Task objective
Copy each line below word for word and drop every image.

Revision comparison data

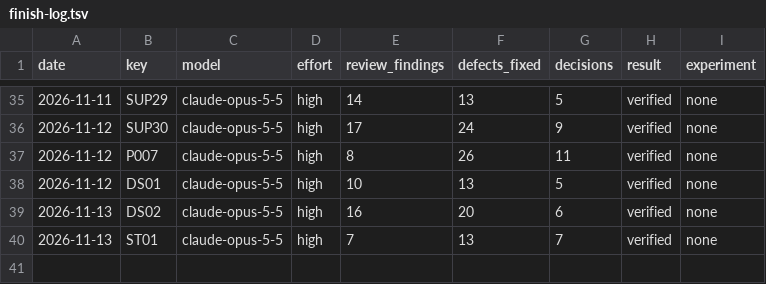
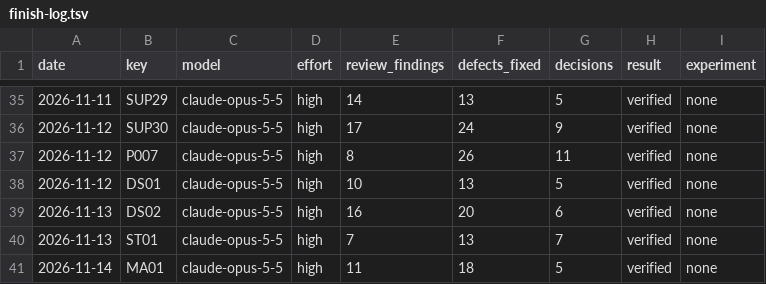
Before and after one commit to Ausp3x/CompProg-Library, a TSV file: 00-Guidelines/13-Plan/finish-log.tsv, drawn as a sheet; only a part is shown, gaps mark what is left out.

```diff
--- a/00-Guidelines/13-Plan/finish-log.tsv
+++ b/00-Guidelines/13-Plan/finish-log.tsv
@@ -40 +40,2 @@ date	key	model	effort	review_findings	defects_fixed	decisions	result	experiment
 2026-11-13	ST01	claude-opus-5-5	high	7	13	7	verified	none
+2026-11-14	MA01	claude-opus-5-5	high	11	18	5	verified	none
```
Also changed, not shown: 29 other files.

Written solution
Before and after one commit to Ausp3x/CompProg-Library, a TSV file: 00-Guidelines/13-Plan/finish-log.tsv, drawn as a sheet; only a part is shown, gaps mark what is left out.

```diff
--- a/00-Guidelines/13-Plan/finish-log.tsv
+++ b/00-Guidelines/13-Plan/finish-log.tsv
@@ -40 +40,2 @@ date	key	model	effort	review_findings	defects_fixed	decisions	result	experiment
 2026-11-13	ST01	claude-opus-5-5	high	7	13	7	verified	none
+2026-11-14	MA01	claude-opus-5-5	high	11	18	5	verified	none
```
Also changed, not shown: 29 other files.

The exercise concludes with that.